Work request: Search the entries below for "const" and copy each matching line.

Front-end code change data
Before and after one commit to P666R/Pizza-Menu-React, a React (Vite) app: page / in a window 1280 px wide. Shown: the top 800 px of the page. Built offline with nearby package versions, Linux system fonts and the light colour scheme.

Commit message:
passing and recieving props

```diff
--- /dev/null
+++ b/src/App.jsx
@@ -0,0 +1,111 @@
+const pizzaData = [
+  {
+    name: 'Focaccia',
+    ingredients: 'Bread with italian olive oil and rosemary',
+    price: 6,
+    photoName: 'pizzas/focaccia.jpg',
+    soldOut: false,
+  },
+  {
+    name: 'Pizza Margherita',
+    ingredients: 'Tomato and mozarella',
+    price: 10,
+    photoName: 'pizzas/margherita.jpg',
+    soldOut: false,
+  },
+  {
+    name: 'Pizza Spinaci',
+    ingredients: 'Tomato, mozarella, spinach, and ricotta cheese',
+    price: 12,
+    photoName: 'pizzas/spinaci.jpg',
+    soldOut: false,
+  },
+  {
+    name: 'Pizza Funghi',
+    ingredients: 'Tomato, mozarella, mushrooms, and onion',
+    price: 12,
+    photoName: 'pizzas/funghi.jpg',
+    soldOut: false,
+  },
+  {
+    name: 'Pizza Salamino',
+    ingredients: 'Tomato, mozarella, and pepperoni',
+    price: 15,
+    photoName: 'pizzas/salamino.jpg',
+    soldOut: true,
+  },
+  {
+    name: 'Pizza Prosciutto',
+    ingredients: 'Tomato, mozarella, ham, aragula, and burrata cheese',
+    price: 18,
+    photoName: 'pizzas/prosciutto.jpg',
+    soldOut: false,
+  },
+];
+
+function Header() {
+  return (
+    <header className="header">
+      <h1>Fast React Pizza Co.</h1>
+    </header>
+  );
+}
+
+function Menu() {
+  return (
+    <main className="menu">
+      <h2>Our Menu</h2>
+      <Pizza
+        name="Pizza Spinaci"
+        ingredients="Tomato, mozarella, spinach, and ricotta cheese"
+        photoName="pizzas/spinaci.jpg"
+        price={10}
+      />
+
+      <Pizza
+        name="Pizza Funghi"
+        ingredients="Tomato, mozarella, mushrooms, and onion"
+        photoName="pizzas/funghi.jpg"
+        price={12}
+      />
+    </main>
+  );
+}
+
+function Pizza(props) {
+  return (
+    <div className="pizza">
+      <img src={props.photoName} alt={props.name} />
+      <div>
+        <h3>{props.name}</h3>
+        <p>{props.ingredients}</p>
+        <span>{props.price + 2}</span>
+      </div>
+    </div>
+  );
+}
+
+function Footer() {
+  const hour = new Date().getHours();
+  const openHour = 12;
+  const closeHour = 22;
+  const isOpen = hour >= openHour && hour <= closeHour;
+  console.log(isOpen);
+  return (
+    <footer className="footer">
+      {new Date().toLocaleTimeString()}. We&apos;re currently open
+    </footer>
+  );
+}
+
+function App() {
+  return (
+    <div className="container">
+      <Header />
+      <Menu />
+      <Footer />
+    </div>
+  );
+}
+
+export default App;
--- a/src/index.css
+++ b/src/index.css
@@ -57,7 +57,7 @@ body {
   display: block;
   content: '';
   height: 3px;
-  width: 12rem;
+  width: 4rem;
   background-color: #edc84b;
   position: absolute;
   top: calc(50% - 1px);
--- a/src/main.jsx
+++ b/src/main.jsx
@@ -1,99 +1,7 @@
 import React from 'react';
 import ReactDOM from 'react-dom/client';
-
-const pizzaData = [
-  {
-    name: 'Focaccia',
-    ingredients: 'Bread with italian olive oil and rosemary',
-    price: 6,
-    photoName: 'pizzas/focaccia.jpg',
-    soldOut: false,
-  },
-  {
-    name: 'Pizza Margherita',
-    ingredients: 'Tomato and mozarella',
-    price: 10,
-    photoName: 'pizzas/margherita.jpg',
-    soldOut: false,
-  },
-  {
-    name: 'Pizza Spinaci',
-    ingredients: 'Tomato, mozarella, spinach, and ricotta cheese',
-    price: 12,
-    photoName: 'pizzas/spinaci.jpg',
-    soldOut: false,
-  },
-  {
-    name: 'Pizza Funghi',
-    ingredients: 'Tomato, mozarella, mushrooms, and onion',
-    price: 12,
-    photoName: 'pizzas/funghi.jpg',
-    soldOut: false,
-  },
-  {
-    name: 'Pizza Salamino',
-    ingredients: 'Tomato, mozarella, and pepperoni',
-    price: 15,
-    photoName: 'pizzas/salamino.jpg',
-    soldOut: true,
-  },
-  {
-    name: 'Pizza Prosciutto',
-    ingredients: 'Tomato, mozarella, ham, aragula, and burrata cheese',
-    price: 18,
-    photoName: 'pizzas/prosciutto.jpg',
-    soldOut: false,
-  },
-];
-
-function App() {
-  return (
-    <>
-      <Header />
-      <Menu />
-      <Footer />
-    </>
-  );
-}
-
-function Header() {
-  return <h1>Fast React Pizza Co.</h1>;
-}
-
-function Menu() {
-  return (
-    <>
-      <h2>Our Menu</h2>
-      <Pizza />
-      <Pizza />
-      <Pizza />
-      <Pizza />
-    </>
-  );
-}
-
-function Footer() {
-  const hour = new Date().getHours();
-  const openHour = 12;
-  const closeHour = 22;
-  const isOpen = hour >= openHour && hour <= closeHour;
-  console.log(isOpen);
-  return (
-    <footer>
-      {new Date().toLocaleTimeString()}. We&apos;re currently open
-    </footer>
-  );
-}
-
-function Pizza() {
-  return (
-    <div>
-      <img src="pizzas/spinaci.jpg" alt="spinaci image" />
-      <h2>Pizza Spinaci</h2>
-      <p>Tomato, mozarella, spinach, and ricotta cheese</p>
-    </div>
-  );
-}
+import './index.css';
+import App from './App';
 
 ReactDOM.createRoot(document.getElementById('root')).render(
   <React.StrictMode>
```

* * *

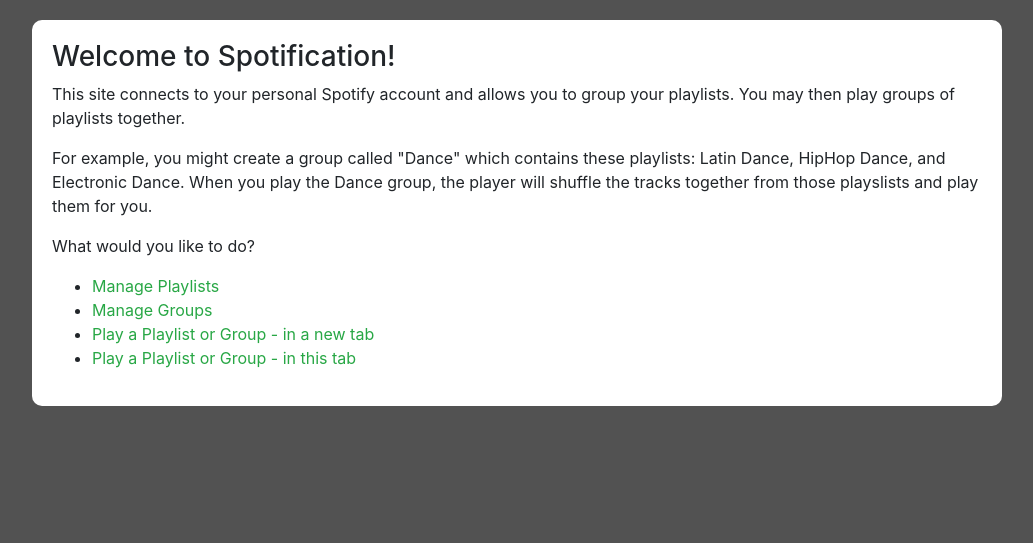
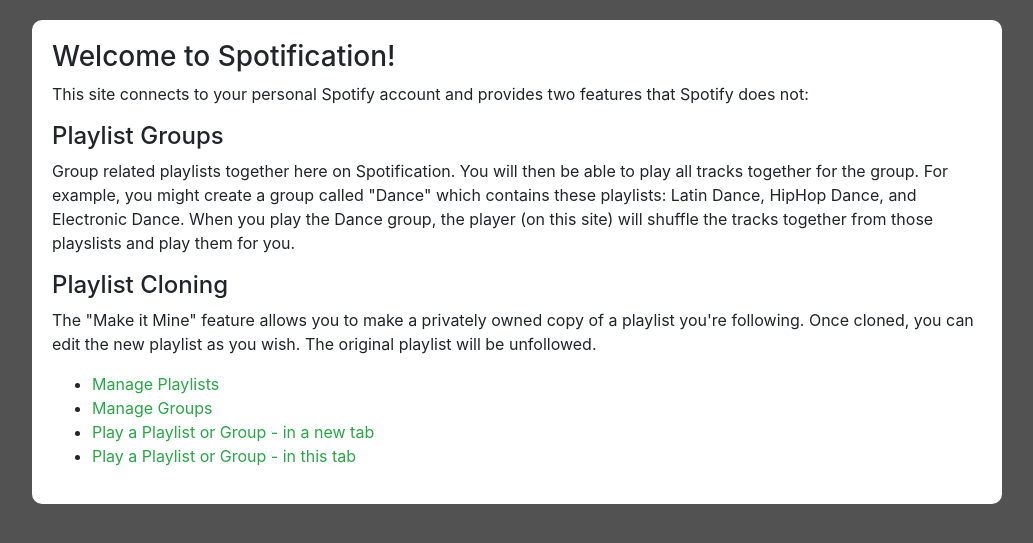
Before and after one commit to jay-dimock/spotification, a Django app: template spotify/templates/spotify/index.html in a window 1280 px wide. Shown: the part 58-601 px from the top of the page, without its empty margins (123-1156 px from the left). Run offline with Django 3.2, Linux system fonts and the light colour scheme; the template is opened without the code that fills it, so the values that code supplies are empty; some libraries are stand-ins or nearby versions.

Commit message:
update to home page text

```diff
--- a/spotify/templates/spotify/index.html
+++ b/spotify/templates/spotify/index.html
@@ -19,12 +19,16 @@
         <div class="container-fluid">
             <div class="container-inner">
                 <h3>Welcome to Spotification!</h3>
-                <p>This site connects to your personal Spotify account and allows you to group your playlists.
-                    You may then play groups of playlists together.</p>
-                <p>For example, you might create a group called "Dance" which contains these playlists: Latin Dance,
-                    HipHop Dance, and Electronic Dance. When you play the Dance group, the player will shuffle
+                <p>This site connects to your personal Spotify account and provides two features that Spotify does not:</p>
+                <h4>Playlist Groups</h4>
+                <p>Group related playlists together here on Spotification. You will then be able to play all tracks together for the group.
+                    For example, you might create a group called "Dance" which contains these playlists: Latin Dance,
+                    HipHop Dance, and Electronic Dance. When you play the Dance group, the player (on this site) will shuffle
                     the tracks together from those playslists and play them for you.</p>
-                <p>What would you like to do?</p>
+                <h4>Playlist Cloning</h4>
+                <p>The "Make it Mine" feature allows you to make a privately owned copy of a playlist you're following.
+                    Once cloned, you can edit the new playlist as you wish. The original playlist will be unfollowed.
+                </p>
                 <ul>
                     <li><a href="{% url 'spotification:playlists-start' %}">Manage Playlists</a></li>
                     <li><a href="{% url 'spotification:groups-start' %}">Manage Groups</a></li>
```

...

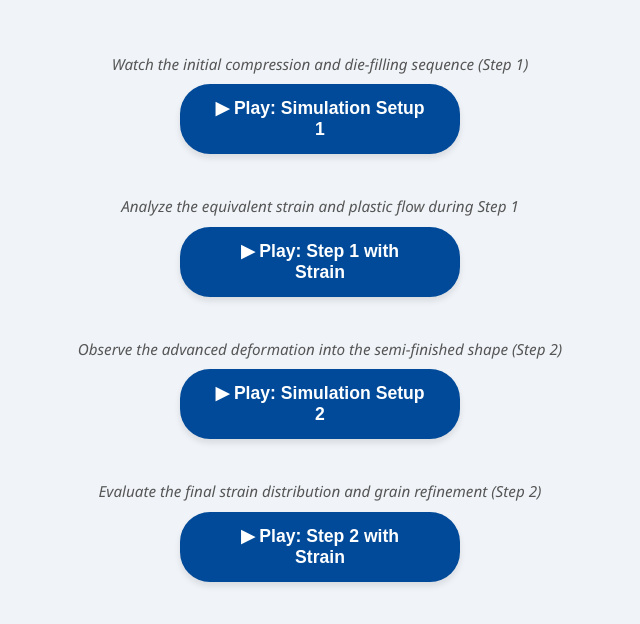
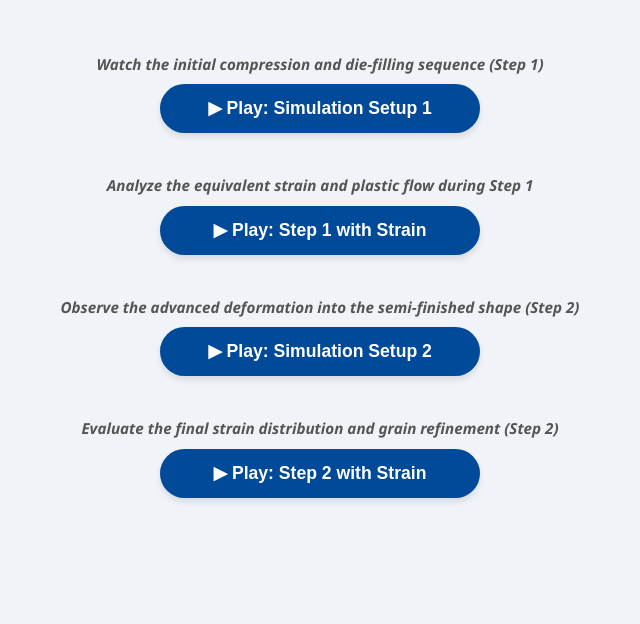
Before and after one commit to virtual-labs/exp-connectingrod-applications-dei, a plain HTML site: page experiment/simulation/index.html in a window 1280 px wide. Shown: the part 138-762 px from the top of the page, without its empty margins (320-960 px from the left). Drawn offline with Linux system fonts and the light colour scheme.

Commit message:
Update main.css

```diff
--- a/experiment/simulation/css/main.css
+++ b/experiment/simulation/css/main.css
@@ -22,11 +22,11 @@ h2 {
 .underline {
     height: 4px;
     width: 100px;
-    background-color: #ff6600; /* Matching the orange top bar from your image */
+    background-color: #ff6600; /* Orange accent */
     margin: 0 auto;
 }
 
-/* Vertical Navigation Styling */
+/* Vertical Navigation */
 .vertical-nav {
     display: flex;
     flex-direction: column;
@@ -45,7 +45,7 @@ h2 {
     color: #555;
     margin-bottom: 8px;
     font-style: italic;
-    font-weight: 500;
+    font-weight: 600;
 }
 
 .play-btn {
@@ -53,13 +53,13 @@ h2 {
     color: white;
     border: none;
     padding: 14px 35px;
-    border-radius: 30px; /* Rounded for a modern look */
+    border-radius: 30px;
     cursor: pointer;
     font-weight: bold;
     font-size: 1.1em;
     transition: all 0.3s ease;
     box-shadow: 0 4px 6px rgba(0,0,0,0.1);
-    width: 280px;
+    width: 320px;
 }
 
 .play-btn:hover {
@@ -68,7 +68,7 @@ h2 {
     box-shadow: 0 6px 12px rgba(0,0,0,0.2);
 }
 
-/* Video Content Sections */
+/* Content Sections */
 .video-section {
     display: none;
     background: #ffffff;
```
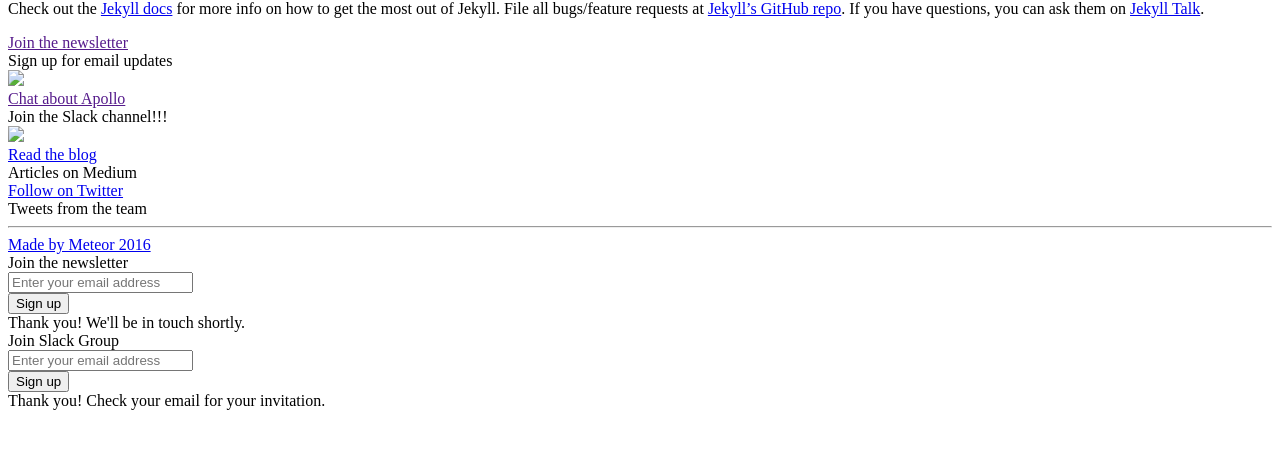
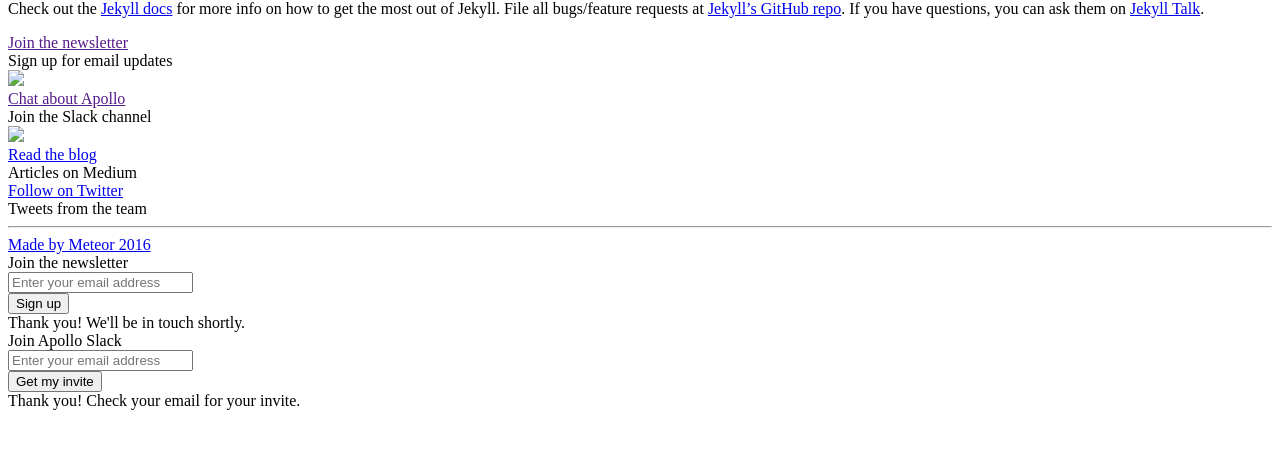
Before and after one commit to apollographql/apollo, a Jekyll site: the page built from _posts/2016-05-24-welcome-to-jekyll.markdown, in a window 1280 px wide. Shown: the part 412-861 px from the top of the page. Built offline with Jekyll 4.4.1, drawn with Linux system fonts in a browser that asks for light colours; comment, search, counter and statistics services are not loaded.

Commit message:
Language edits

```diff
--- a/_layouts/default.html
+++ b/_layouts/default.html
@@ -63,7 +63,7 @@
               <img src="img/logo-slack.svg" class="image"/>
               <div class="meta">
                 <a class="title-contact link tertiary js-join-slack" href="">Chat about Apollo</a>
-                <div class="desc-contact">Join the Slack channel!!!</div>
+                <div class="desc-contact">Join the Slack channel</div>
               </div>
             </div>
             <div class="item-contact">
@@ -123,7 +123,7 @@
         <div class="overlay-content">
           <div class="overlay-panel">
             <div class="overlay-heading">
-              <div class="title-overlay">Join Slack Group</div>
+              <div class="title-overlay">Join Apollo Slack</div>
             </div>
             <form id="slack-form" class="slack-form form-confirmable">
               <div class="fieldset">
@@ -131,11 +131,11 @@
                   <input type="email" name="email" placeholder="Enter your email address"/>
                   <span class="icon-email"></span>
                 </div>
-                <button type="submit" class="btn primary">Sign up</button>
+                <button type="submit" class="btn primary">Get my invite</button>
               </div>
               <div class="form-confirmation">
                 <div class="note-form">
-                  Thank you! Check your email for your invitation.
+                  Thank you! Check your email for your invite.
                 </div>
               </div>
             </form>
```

Exercise output:
+const pizzaData = [
+  const hour = new Date().getHours();
+  const openHour = 12;
+  const closeHour = 22;
+  const isOpen = hour >= openHour && hour <= closeHour;
-const pizzaData = [
-  const hour = new Date().getHours();
-  const openHour = 12;
-  const closeHour = 22;
-  const isOpen = hour >= openHour && hour <= closeHour;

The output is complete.